The EPA told stakeholders it was ditching specific search requirements for glider den trees, which must currently be retained with a 50-metre logging exclusion zone around each one.
Instead, Forestry Corporation will have to keep more large, hollow-bearing trees a hectare – 14 instead of the current eight in high-density glider areas, and 12 instead of the current eight in low-density areas.
Experts are furious and say the change will fast-track the glider’s slide towards extinction, given each animal uses between six and 20 den trees, and also needs food trees nearby.
Andrew Wong, a greater glider ecologist with Wilderness Australia, said Forestry Corporation would be able to log right up to the base of retained trees.

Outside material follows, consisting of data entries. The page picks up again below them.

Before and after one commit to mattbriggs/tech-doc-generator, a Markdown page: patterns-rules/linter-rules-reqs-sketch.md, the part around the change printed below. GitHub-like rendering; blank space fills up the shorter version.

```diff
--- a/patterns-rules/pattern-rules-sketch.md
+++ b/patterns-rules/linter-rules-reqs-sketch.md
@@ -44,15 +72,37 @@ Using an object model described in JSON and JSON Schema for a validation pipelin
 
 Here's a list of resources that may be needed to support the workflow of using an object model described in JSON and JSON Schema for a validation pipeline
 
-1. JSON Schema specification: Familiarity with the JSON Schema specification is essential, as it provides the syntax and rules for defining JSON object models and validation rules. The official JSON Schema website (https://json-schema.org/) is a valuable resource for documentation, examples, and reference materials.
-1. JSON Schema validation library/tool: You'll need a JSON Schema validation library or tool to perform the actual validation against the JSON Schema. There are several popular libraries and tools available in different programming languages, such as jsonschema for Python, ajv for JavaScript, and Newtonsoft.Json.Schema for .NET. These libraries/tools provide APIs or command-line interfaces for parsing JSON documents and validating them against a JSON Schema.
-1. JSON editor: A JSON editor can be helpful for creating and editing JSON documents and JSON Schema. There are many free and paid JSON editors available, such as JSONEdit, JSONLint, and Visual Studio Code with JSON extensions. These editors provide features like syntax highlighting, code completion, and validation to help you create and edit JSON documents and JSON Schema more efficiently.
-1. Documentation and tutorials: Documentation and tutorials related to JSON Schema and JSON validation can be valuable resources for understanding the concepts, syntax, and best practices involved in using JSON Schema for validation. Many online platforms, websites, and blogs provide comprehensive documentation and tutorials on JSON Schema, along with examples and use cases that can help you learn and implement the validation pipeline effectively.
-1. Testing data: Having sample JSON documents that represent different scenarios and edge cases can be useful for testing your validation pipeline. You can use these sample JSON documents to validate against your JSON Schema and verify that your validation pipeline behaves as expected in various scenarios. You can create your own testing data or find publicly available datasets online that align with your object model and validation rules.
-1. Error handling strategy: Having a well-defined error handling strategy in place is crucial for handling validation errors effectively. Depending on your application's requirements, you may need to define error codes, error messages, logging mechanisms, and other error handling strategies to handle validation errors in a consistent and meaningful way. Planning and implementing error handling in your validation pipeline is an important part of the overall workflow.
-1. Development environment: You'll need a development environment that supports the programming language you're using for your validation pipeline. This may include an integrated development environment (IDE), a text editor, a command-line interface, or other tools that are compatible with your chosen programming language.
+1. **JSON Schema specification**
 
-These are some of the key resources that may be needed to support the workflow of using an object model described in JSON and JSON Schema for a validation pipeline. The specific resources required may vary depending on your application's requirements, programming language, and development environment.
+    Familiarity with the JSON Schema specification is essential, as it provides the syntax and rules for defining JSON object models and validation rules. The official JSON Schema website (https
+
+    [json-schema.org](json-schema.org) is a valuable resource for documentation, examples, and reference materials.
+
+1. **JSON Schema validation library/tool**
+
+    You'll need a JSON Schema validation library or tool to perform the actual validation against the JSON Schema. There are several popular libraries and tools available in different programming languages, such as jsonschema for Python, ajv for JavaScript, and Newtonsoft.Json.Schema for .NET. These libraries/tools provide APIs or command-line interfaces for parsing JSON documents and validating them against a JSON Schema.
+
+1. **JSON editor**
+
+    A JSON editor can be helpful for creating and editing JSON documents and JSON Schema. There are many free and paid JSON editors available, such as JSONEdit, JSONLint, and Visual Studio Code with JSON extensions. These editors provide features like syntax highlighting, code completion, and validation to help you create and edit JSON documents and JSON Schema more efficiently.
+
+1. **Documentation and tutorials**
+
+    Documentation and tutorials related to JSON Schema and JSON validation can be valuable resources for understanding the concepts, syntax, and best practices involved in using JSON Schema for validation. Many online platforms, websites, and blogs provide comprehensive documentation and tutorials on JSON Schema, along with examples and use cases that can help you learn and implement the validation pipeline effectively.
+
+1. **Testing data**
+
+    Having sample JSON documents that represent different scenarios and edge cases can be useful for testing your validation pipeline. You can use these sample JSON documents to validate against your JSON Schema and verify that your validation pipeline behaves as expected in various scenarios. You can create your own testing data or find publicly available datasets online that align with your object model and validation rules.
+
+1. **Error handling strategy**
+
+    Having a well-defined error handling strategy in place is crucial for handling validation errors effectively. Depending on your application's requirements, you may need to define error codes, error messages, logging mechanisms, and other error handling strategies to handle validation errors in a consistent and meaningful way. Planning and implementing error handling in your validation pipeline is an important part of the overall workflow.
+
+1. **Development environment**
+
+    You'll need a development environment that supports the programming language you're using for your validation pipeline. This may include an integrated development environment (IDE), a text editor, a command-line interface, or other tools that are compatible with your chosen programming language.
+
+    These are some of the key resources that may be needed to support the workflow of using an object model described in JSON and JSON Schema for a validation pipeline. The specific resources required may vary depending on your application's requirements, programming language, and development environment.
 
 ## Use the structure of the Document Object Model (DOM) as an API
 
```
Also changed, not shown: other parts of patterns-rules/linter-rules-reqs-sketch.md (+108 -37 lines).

He said the new rules would not leave behind useful habitat for gliders.
“Everyone you talk to is basically saying they are going extinct.”
The federal minister Tanya Plibersek moved the greater glider from vulnerable to endangered status after the black summer bushfires wiped out more than a third of its habitat.
She declined to comment.